Food Production (Hospitality Sector)
This is where great food is created and star chefs are born. You may also have to wash utensils!

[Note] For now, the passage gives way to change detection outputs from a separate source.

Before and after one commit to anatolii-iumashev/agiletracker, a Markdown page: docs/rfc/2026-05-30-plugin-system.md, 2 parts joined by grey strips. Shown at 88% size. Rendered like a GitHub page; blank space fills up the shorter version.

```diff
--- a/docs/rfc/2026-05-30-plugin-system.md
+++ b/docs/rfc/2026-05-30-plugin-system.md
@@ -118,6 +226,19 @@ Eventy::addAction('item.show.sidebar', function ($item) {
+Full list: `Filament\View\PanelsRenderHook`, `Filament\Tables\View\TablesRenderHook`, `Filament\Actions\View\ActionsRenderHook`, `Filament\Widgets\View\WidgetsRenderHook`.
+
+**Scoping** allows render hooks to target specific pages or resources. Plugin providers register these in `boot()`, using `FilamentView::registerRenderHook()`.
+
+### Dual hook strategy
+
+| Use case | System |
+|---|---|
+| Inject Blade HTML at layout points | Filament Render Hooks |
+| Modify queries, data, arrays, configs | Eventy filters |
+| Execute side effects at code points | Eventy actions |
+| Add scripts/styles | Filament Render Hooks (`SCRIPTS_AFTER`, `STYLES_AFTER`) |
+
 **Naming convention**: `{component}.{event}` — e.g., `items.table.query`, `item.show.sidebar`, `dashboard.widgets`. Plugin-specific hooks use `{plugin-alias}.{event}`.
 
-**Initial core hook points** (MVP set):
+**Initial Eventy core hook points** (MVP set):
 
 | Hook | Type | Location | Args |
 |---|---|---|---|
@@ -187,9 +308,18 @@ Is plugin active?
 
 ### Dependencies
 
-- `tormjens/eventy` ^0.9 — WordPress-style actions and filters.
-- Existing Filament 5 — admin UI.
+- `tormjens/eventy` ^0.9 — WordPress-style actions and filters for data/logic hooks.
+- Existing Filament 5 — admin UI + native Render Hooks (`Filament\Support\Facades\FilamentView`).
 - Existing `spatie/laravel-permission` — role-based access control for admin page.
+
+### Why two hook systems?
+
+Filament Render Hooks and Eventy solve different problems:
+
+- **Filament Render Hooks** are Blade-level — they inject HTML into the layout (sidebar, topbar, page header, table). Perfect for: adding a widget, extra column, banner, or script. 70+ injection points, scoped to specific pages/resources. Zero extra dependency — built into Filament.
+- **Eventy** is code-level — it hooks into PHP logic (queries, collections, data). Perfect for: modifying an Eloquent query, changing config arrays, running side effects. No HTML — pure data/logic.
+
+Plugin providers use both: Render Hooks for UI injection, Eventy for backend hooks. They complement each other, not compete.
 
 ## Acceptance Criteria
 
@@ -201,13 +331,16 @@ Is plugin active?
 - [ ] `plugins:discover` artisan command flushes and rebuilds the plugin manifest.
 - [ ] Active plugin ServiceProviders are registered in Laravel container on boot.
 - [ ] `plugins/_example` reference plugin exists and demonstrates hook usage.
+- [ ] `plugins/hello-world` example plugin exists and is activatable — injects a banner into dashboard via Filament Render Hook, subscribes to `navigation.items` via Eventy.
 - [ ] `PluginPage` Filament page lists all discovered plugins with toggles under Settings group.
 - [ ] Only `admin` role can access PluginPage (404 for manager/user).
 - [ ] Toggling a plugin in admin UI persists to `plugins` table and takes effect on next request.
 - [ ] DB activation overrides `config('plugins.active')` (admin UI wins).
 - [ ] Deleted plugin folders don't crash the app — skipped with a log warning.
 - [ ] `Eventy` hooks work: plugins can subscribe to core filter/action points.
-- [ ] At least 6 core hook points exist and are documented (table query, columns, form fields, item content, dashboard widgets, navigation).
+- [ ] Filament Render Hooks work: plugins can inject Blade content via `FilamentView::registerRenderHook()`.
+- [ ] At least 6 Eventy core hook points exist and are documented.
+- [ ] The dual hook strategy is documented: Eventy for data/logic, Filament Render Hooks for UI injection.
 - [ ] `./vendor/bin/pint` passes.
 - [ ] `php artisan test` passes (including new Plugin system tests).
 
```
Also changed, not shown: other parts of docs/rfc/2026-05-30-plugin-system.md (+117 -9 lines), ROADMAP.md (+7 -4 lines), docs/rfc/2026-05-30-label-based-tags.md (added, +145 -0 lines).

FOOD production, as the name suggests, is about making food, and has three sections: Bakery, which is making bread and cakes, even chocolates and confectionary items like candies; Speciality Kitchen, where cuisines such as Thai, Mughlai, Japanese, South Indian are made; Cold section, were salads and delicatessen (cold meat cuts) are served. Choose from these three based on your interest and aptitude.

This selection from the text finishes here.